For an ostensibly democratic country, the most populous in the world, India practices a great deal of privileged behaviour amongst its political classes. For a country with millions below the poverty line still, politicians from panchayats, municipalities, government cooperatives, local government upwards, enjoy elaborate pay, allowances and perquisites. This is on a scale not seen in most developed and rich countries with a fraction of our population and much higher per capita income.
India also has very high indirect taxation on practically all products and services and the direct tax base is very narrow and small because of vast numbers exempted irrespective of their financial status.
Not only do elected politicians in the state Assemblies and in the national Parliament accord themselves pay rises and additions to their perquisites without any reference or accountability to the voting public, but they have a bewildering array of other benefits.
Politicians elected to Parliament in India, and still in the saddle, enjoy ‘parliamentary privilege’, which stops just short of putting them above the law as applied to ordinary citizens. It is akin to diplomatic privilege enjoyed by foreign diplomats that are accredited to this country, only grander. Diplomats can’t be prosecuted. Parliamentarians can be, but only after parliamentary permission is granted!
A prerequisite of ‘recognised’ political parties is that they have been, till now, either been rented government-owned premises, at vastly concessional rents, or allocated prime land, particularly in the national capital, at economical ‘institutional category’ rates.
This, to build premises to suit, and run their offices. The Central government’s Land and Development Office (L&DO) however is owed over Rs 150 crore in unpaid bills by 14 political parties, including the BJP. This is for ‘institutional’ land allocated to them between 2000 and 2017.
‘Institutional’ category land is a lot cheaper than ‘Commercial’ or ‘Residential’ category, with their accompanying floor area ratio (FAR) building permissions, for example. This, more so, in a developed central area in the capital, circa 2022, when land is scarce.

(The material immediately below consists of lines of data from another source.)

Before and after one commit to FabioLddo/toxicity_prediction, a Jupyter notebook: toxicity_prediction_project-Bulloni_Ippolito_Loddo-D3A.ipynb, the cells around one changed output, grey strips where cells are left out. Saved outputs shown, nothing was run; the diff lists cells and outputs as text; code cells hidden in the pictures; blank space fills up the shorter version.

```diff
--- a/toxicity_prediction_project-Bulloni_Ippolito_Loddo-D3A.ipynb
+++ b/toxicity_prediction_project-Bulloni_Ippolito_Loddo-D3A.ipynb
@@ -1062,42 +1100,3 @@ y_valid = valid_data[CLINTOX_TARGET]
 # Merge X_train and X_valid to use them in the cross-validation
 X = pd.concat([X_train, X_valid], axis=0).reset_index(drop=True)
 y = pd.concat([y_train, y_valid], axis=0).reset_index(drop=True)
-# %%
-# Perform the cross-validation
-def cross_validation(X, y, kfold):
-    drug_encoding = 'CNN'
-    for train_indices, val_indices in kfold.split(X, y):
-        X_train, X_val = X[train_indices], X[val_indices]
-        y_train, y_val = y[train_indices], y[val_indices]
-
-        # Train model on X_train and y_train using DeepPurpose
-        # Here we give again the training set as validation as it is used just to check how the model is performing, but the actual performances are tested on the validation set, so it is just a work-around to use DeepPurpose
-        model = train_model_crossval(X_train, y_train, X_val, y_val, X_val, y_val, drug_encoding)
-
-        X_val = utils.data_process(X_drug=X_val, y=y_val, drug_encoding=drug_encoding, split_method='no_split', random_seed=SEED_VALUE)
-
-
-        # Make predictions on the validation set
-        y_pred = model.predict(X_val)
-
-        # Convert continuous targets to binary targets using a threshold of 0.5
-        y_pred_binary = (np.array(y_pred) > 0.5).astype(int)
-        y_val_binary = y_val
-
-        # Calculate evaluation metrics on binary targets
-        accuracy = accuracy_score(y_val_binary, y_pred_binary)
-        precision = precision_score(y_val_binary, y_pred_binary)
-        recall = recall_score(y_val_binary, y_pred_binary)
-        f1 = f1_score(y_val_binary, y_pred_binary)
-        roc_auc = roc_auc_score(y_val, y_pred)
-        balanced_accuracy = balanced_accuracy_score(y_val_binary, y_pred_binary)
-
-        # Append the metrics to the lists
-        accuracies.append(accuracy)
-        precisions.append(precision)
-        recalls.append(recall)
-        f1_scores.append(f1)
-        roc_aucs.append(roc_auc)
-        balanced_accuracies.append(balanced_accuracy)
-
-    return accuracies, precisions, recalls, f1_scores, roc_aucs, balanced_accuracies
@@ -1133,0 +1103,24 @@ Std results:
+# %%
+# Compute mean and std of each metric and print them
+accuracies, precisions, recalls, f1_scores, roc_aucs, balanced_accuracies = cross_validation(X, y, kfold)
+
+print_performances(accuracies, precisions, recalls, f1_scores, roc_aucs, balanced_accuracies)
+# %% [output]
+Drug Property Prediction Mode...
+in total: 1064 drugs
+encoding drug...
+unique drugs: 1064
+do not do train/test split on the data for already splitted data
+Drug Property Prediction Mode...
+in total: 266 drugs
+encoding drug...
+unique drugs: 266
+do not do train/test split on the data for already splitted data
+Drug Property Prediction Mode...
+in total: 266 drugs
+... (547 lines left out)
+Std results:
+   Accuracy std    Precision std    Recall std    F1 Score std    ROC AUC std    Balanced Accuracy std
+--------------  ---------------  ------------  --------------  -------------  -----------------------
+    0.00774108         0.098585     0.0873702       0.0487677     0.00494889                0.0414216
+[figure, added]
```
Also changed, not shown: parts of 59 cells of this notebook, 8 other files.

Originally done in ad hoc fashion, political parties began to be allocated government-owned land, based on their strength in Parliament at the time of the allocation. In 2006, the then UPA government framed the allotment rules. A party with 101 to 200 members in a combined total of the Lok Sabha and the Rajya Sabha, was entitled to 2 acres. If a party had more than 200 members, it was entitled to 4 acres. The BJP is the only party that qualified for 4 acres since the law was enacted, but only after 2014.
Institutional land was meant to be allocated to charitable institutions, socio-cultural organisations, and, till the Union Cabinet took a decision on 7 September 2022, recognised political parties.
The latest position however is that political parties will be adjudged to have received the land allotted retrospectively via a ‘Government-to-Government’ category, which is some ten times cheaper than the institutional category. This even as the rates for institutional land, meant to be revised every two years, have not been increased since even before 2000.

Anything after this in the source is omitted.